Exercise requirements — Within the records that follow, count the lines containing the string "GameLogic". Reply only with the count.

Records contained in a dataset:
>>>>>

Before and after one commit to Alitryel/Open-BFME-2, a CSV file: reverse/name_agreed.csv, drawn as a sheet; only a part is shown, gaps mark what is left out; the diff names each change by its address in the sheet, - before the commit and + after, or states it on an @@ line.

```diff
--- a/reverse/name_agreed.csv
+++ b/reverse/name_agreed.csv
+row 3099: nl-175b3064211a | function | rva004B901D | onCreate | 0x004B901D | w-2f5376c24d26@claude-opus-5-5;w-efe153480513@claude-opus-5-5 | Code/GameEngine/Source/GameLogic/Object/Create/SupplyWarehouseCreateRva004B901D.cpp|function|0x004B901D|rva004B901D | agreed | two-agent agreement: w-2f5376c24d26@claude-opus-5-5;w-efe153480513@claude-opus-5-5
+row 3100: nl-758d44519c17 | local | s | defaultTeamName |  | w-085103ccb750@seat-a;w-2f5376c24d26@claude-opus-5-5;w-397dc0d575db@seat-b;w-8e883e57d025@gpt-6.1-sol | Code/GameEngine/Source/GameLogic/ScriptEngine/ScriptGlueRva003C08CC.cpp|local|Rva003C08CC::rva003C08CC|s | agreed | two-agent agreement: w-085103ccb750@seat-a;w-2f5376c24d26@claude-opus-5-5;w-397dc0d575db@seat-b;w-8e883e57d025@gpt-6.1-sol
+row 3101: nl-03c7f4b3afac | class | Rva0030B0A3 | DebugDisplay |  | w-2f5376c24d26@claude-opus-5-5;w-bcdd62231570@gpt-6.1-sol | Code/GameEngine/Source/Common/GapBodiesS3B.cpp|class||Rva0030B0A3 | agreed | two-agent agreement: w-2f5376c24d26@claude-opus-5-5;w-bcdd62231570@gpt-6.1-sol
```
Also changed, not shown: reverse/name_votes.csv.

<<<<<

Response to this task — 2